Lily may want one perfect day where the usual conflict and concerns don't touch her family… but isn't that what anyone who feels marginalized wants? In the end, One Whole and Perfect Day is about how relationships can triumph over these obstacles, and how acceptance of others can make things right again.
Let's be real here: At some point or another, you've probably been ashamed of your family. Maybe your mom's favorite hobby is showing off pictures of you in the bathtub as a baby, or your brother is so obsessed with The Lord of the Rings that he wears fake hobbit feet to school.
Or on a more serious note, maybe your family's been through some kind of a crisis—a divorce, sick relative, or loss that turned everything upside down. If you've ever felt like your family has kept you from having anything resembling a normal life, Lily Samson is your new fictional BFF.
Weird family members aren't the only thing you'll be able to relate to, though. Because Lily's in high school, there's plenty of typical teenage drama, too, complete with bullying, gossip, obsessions with appearances, and all the other lovely stuff the teen years are made of. And if you're a dude who's not too psyched about reading a book about a chick, don't despair—you'll find plenty to relate to in Lonnie, who broods over his future, can't seem to find his purpose in life, and has a crush on a girl.

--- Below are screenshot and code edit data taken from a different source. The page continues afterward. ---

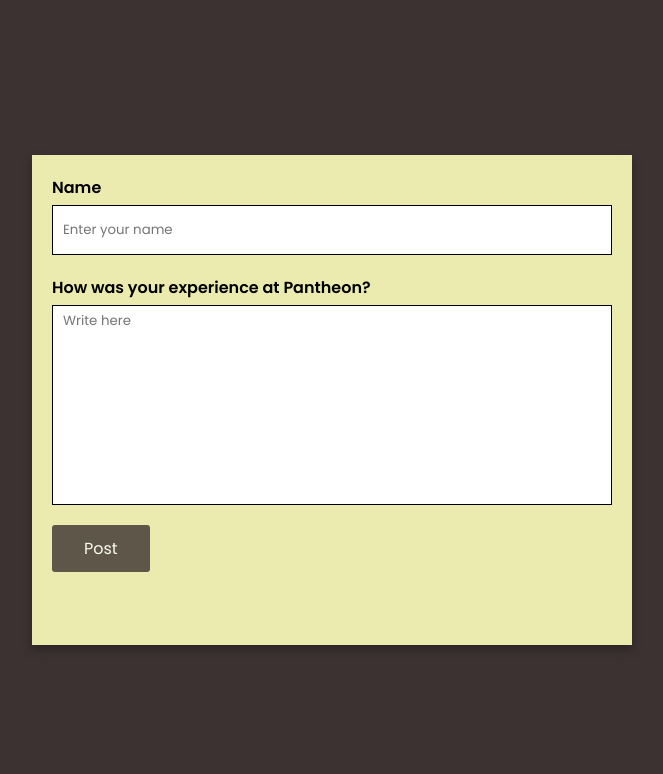
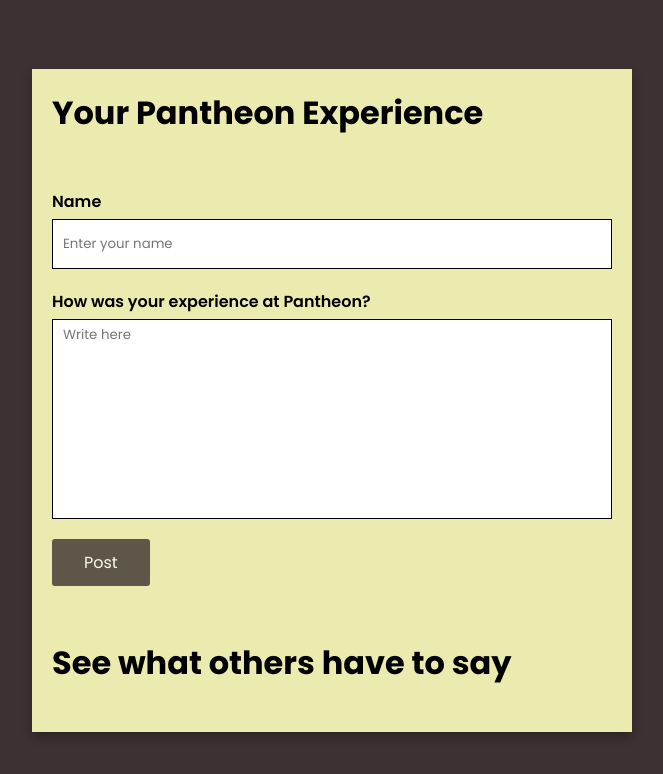
Before and after one commit to sharlenerozario8/pantheon-exp, a PHP site: page / in a window 1280 px wide. Shown: the top 774 px of the page, without its empty margins (308-971 px from the left). Run offline with PHP 8.4, Linux system fonts and the light colour scheme; data that the repository does not hold is empty.

Commit message:
commit 3

```diff
--- a/index.php
+++ b/index.php
@@ -33,6 +33,12 @@ if (isset($_POST['submit'])) { // Check press or not Post Comment Button
 <body>
 	<div class="wrapper">
 		<form action="" method="POST" class="form">
+
+			<div class="row">
+				<div class="input-group">
+					<h1>Your Pantheon Experience</h1>
+				</div>
+			</div>
 			<div class="row">
 				<div class="input-group">
 					<label for="name">Name</label>
@@ -48,6 +54,11 @@ if (isset($_POST['submit'])) { // Check press or not Post Comment Button
 			</div>
 		</form>
 		<div class="prev-posts">
+				<div class="input-group">
+					<h1>See what others have to say</h1>
+					<br>
+				</div>
+
 			<?php
 
 			$sql = "SELECT * FROM exp";
```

In other words, when it comes down to it, One Whole and Perfect Day is about young people trying to find their way. Choosing a path for yourself, finding romance, having parents who just don't understand… who hasn't been through that?
One Whole and Perfect Day Study Questions
This handout from the Ipswich District Teacher Librarian Network features some thought-provoking questions to help you think about your own family relationships as they relate to the story.
Insightful information about Clarke's writing career, as well as other books of hers to check out.
Publisher's Weekly Review
A review of One Whole and Perfect Day focusing on character development and Clarke's intersecting storylines.
Students React to One Whole and Perfect Day
Want to know what the kids think? Check out this collection of reviews of the book written by students.
One Whole and Perfect Day Book Trailer
One student's creative and entertaining book trailer project.
Not only that, but get her thoughts on this book.
Michael L. Printz Awards Acceptance Speech
Clarke's acceptance speech for the Michael L. Printz award for young adult fiction for One Whole and Perfect Day.
One Whole and Perfect Day Audiobook Excerpt
Listen to an excerpt from the audiobook's presentation of the first chapter.
Pop's Old Neighborhood?
A picture of an Australian suburb much like the one Pop might have grown up in.
Next Stop, Lonnie's House
The train station stop at Toongabbie where Pop contemplates going to make up with his grandson.
Up in the Hills
The beautiful Blue Mountains in Katoomba, where Nan and Pop (and now possibly Sef) live.